==External links==

Revision as of 22:52, 6 June 2008

Tor Johnson in Plan 9 from Outer Space
This face was turned into a Halloween Mask

Tor Johnson, born Tor Johansson, (October 19, 1903May 12, 1971) was a professional wrestler known as The Super Swedish Angel, and occasional actor. He is perhaps best remembered for his roles in a number of B-movies, including police detective turned zombie "Inspector Dan Clay" in Plan 9 from Outer Space. Since his death he has amassed a huge cult following, thanks to a Halloween mask made in his image, his appearances in the comics of Drew Friedman, his appearance in several films screened on the Mystery Science Theater 3000 television series, George "The Animal" Steele's portrayal in Tim Burton's biopic about cult director Ed Wood, and many other pop-cultural references.

Biography

Tor Johansson, born on October 19, 1903, in Sweden, the son of Karl J. Johansson and Lovisa Petersson, was a large man, weighing 400 pounds (181 kg) at his biggest. He had a full head of blonde hair, but he shaved it to maintain an imposing, villainous appearance in wrestling and acting appearances. He began getting bit parts in movies upon his move to California - usually as the strongman or weightlifter - as early as 1934. His movie career ended in the early 1960s after appearing in a string of poorly-rated movies (including the famously execrable The Beast of Yucca Flats in 1961). However, he continued to make appearances on television and made a number of commercials.

A number of Johnson's peers had commented that he was a very friendly man and easy to work with on movie sets. Valda Hansen, who worked with Johnson in the 1959 movie Revenge of the Dead said that "Tor was like a big sugar bun." Johnson befriended Bela Lugosi during the time both worked with infamous director Edward D. Wood, Jr., and legend has it that Tor saved Lugosi's life one night when the elder actor was about to commit suicide.

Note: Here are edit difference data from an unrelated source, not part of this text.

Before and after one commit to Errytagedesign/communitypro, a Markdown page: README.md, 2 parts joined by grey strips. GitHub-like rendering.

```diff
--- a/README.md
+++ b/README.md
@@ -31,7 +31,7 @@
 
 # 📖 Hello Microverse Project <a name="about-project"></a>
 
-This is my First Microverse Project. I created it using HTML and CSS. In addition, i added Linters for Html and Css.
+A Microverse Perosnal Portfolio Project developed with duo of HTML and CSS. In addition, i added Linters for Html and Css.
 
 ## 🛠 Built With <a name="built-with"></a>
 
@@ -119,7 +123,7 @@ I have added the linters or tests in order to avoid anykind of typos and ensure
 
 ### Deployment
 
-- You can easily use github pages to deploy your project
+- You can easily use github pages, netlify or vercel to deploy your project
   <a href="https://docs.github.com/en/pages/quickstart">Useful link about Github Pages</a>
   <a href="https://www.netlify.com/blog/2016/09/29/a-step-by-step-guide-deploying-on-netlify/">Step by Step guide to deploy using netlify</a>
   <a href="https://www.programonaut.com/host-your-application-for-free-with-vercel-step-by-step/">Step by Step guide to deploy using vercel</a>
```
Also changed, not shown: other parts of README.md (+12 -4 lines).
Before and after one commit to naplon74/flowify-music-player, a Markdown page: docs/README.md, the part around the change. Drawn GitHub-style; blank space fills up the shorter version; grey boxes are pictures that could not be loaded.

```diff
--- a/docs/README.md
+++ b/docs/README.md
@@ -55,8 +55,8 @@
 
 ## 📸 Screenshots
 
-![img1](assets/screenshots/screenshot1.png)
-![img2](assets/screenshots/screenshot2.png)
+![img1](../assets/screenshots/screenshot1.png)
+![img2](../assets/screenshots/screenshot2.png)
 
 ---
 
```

Johnson died on May 12, 1971 at the San Fernando Valley Hospital in San Fernando, California, from heart failure, at the age of 67. He was buried at the Eternal Valley Memorial Park in Newhall, California.

He was portrayed by fellow wrestler George "The Animal" Steele in the Tim Burton film Ed Wood.

Trivia

  • After his death, Johnson's likeness was made into a very popular Halloween mask (a Tor Johnson mask with an eyepatch was later used by wrestler Duke Myers to compete as the Colossus of Death, acting as Andy Kaufman's henchman during Kaufman's feud with Memphis wrestling mainstay Jerry Lawler).
  • Johnson made many appearances in the comics of Drew Friedman, all of which depicted Johnson as being like his hulking moron movie persona in real life. With his eyeballs rolled back in his head, he wandered through various sleazy situations, forever baffled by his surroundings. One typical strip had Johnson dreaming that he encounters several clones of himself, who each insist that they are him. He awakens horrified, immediately calling up a strung-out Bela Lugosi and demanding to know, "Bela, how many Tor?"


External links